After Beijing authorities introduced a bunch of new rules to curtail the number of cars sold in the Chinese capital, dealerships are nothing more than empty halls, with new car buyers staying away from was has become a repulsive market for passenger cars. Beijing intended to reduce congestion across the city and try to fight pollution, allowing only a maximum of 240,000 vehicles to be registered in 2011.

This can only be good news for tree-huggers but, on the other hand, the auto industry sees new car sales going down and it's nobody there to rescue them. Not even the incentives or the tax breaks aimed at certain types of vehicles addressed to the Chinese market...

"We definitely won't make money this year,"
Li Hao, a Chery sales manager told AFP in an interview when talking about the way carmakers expect the auto industry to perform this year. "Our income and sales will definitely drop and I'm worried about my own income and job.

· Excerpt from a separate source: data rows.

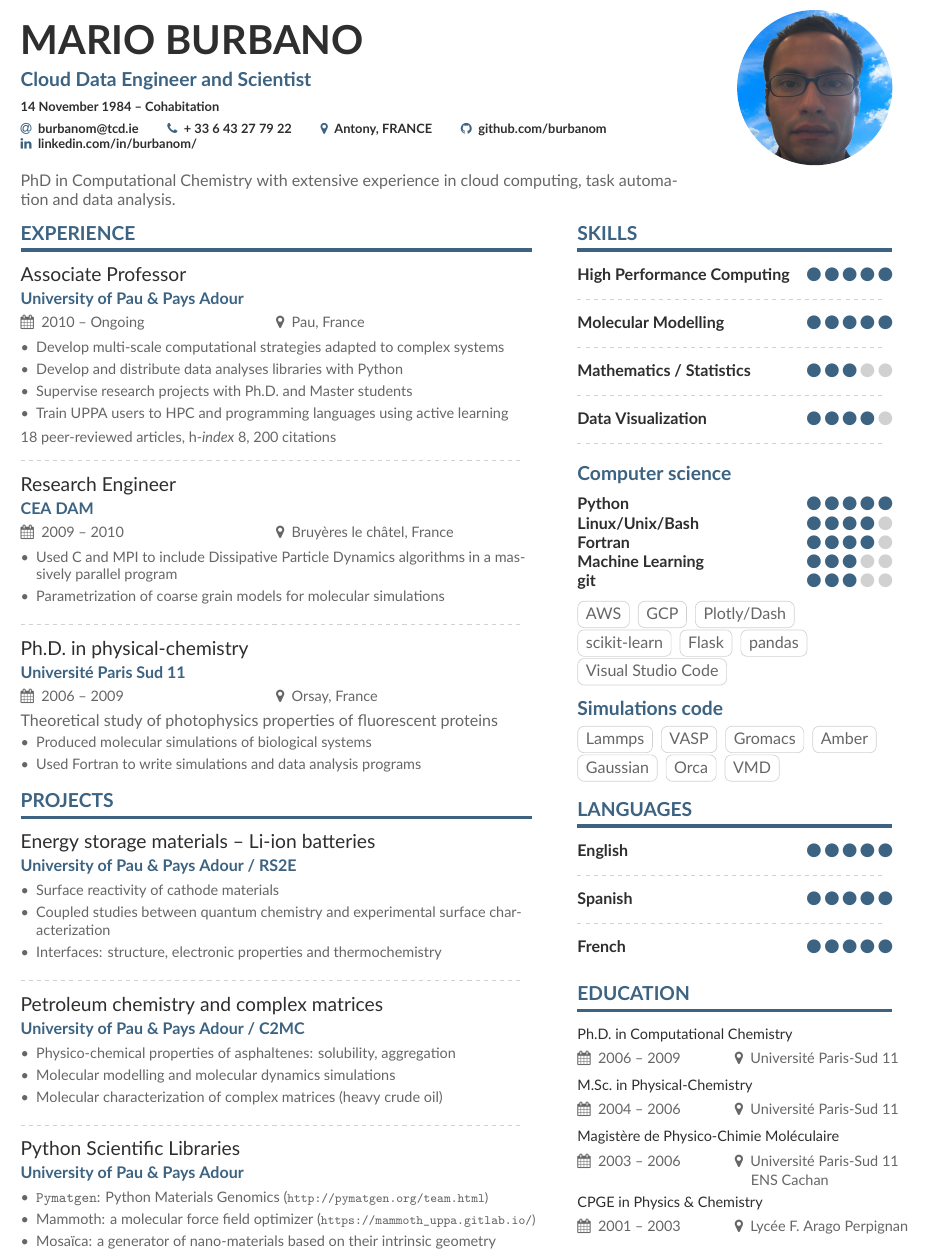
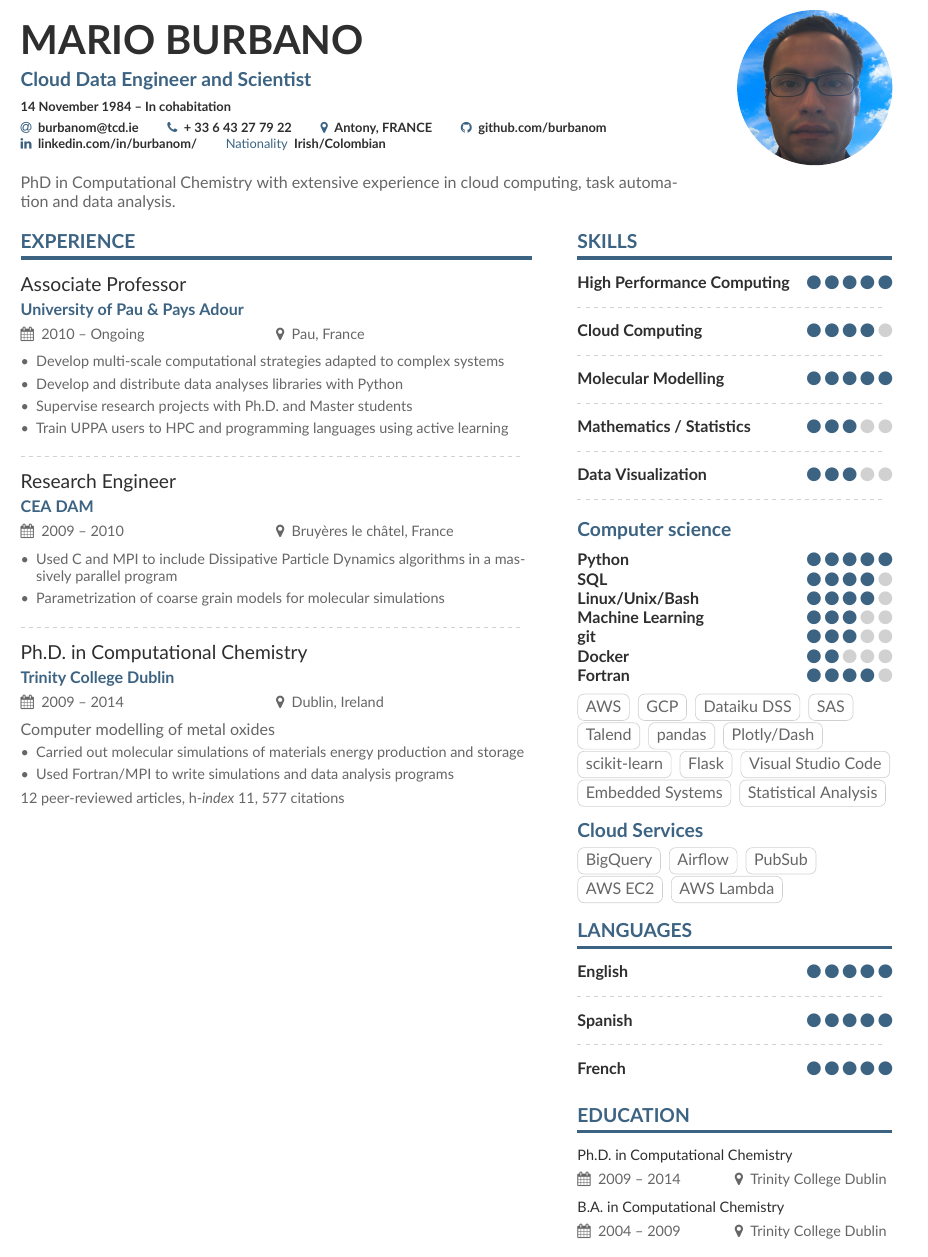
Before and after one commit to gVallverdu/cv, a LaTeX CV (cv-en-short.tex, which reads sidebar.tex): part of the page, cut so that both start at the same text. Compiled offline with XeLaTeX; a missing font is replaced by an installed copy or a similar font.

Commit message:
More details

```diff
--- a/cv-en-short.tex
+++ b/cv-en-short.tex
@@ -79,7 +79,7 @@ bottom=1.25cm}
 \personalinfo{%
   % Not all of these are required!
   % You can add your own with \printinfo{symbol}{detail}
-  14 November 1984 -- Cohabitation\\
+  14 November 1984 -- In cohabitation\\
   \vspace{1ex}
   \email{burbanom@tcd.ie}
   \phone{+ 33 6 43 27 79 22}
@@ -88,6 +88,7 @@ bottom=1.25cm}
   % \twitter{@twitterhandle}
   \github{github.com/burbanom}
   \linkedin{linkedin.com/in/burbanom/}
+  \printinfo{Nationality}{Irish/Colombian}
 }
 
 %% Make the header extend all the way to the right, if you want.
@@ -117,7 +118,6 @@ PhD in Computational Chemistry with extensive experience in cloud computing, tas
 \item Supervise research projects with Ph.D. and Master students
 \item Train UPPA users to HPC and programming languages using active learning
 \end{itemize}
-{\small 18 peer-reviewed articles, h-\textit{index} 8, 200 citations}
 
 \divider
 
@@ -129,45 +129,14 @@ PhD in Computational Chemistry with extensive experience in cloud computing, tas
 
 \divider
 
-\cvevent{Ph.D. in physical-chemistry}{Université Paris Sud 11}{2006 -- 2009}{Orsay, France}
-Theoretical study of photophysics properties of fluorescent proteins
+\cvevent{Ph.D. in Computational Chemistry}{Trinity College Dublin}{2009 -- 2014}{Dublin, Ireland}
+Computer modelling of metal oxides
 \smallskip
 \begin{itemize}
-\item Produced molecular simulations of biological systems
-\item Used Fortran to write simulations and data analysis programs
-% \item Parametrization of new simulation models
+\item Carried out molecular simulations of materials energy production and storage
+\item Used Fortran/MPI to write simulations and data analysis programs
 \end{itemize}
-
-
-\cvsection{Projects}
-
-\cvevent{Energy storage materials -- Li-ion batteries}{University of Pau \& Pays Adour / RS2E}{}{}
-\vspace{-1mm}
-\begin{itemize}
-\item Surface reactivity of cathode materials
-\item Coupled studies between quantum chemistry and experimental surface characterization
-\item Interfaces: structure, electronic properties and thermochemistry
-\end{itemize}
-
-\divider
-
-\cvevent{Petroleum chemistry and complex matrices}{University of Pau \& Pays Adour / C2MC}{}{}
-\vspace{-1mm}
-\begin{itemize}
-\item Physico-chemical properties of asphaltenes: solubility, aggregation
-\item Molecular modelling and molecular dynamics simulations
-\item Molecular characterization of complex matrices (heavy crude oil)
-\end{itemize}
-
-\divider
-
-\cvevent{Python Scientific Libraries}{University of Pau \& Pays Adour}{}{}
-\vspace{-1mm}
-\begin{itemize}
-\item \texttt{Pymatgen}: Python Materials Genomics {(\footnotesize\url{http://pymatgen.org/team.html})}
-\item Mammoth: a molecular force field optimizer \hbox{(\footnotesize\url{https://mammoth_uppa.gitlab.io/})}
-\item Mosaïca: a generator of nano-materials based on their intrinsic geometry
-\end{itemize}
+{\small 12 peer-reviewed articles, h-\textit{index} 11, 577 citations}
 
 %% If the NEXT page doesn't start with a \cvsection but you'd
 %% still like to add a sidebar, then use this command on THIS
--- a/sidebar.tex
+++ b/sidebar.tex
@@ -21,6 +21,10 @@
 
 \divider
 
+\cvskill{Cloud Computing}{4}
+
+\divider
+
 \cvskill{Molecular Modelling}{5}
 
 \divider
@@ -29,50 +33,44 @@
 
 \divider
 
-\cvskill{Data Visualization}{4}
+\cvskill{Data Visualization}{3}
 
 \divider
 
 \cvsubsection{\color{accent}Computer science}
 
 \cvskill{Python}{5}
+\cvskill{SQL}{4}
 \cvskill{Linux/Unix/Bash}{4}
-\cvskill{Fortran}{4}
 \cvskill{Machine Learning}{3}
 \cvskill{git}{3}
+\cvskill{Docker}{2}
+\cvskill{Fortran}{4}
 
 \medskip
 
 \cvtag{AWS}
 \cvtag{GCP}
+\cvtag{Dataiku DSS}
+\cvtag{SAS}
+\cvtag{Talend}
+\cvtag{pandas}
 \cvtag{Plotly/Dash}
 \cvtag{scikit-learn}
 \cvtag{Flask}
-\cvtag{pandas}
 \cvtag{Visual Studio Code}
+\cvtag{Embedded Systems}
+\cvtag{Statistical Analysis}
 
 \medskip
 
-\cvsubsection{\color{accent}Simulations code}
+\cvsubsection{\color{accent}Cloud Services}
 
-\cvtag{Lammps}
-\cvtag{VASP}
-\cvtag{Gromacs}
-\cvtag{Amber}
-\cvtag{Gaussian}
-\cvtag{Orca}
-\cvtag{VMD}
-
-%\cvsubsection{Basic Knowledge}
-% \cvtag{Hard-working}
-% \cvtag{Eye for detail}
-% \cvtag{Motivator \& Leader}
-
-% \divider\smallskip
-%
-% \cvtag{C++}
-% \cvtag{Embedded Systems}
-% \cvtag{Statistical Analysis}
+\cvtag{BigQuery}
+\cvtag{Airflow}
+\cvtag{PubSub}
+\cvtag{AWS EC2}
+\cvtag{AWS Lambda}
 
 \cvsection{Languages}
 
@@ -93,22 +91,8 @@
 
 \cvsection{Education}
 
-\cvevent{\small Ph.D.\ in Computational Chemistry}{}{2006 -- 2009}{Université Paris-Sud 11}
-%Theoretical study of photophysics properties of fluorescent proteins
+\cvevent{\small Ph.D.\ in Computational Chemistry}{}{2009 -- 2014}{Trinity College Dublin}
 
 % \divider
 
-\cvevent{\small M.Sc.\ in Physical-Chemistry}{}{2004 -- 2006}{Université Paris-Sud 11}
-
-% \divider
-
-% \cvevent{\small Magistère de Physico-Chimie Moléculaire}{}{2003 -- 2006}{Université Paris-Sud 11 ENS Cachan}
-\cvevent{\small Magistère de Physico-Chimie Moléculaire}{}{2003 -- 2006}{Université Paris-Sud 11}
-\vspace{-6pt}\hspace{3.8cm}{\color{body}\small ENS Cachan}
-% \cvevent{\small Magistère de Physico-Chimie Moléculaire}{}{2003 -- 2006}{\shortstack{Université Paris-Sud 11\\ ENS Cachan}}
-
-% \divider
-
-% \cvevent{\small B.Sc. \& CPGE\ in Physical-Chemistry}{Université Paris-Sud 11 / Lycée F. Arago}{2001 -- 2003}{}
-\vspace{3pt}
-\cvevent{\small CPGE\ in Physics \& Chemistry}{}{2001 -- 2003}{Lycée F. Arago Perpignan}
+\cvevent{\small B.A.\ in Computational Chemistry}{}{2004 -- 2009}{Trinity College Dublin}
```
Also changed, not shown: cv-en-short.pdf.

Every car salesperson is thinking about this problem," he said, while revealing that the showroom he works in had not sold a car since December 24.

But Beijing's municipal government wants to compress sales by up to 70 percent, ignoring complaints coming from automakers shouting that the auto sector in the region will be ruined this year.

“Definitely this will impact our sales in Beijing next year, But it's hard to say what percentage will be affected specifically. In fact, what worries me more is that other cities will follow Beijing's lead to issue such regulations, and that will have a bigger impact,” said Chery spokesman Jin Yibo in late December, after Beijing approved the new set of regulations.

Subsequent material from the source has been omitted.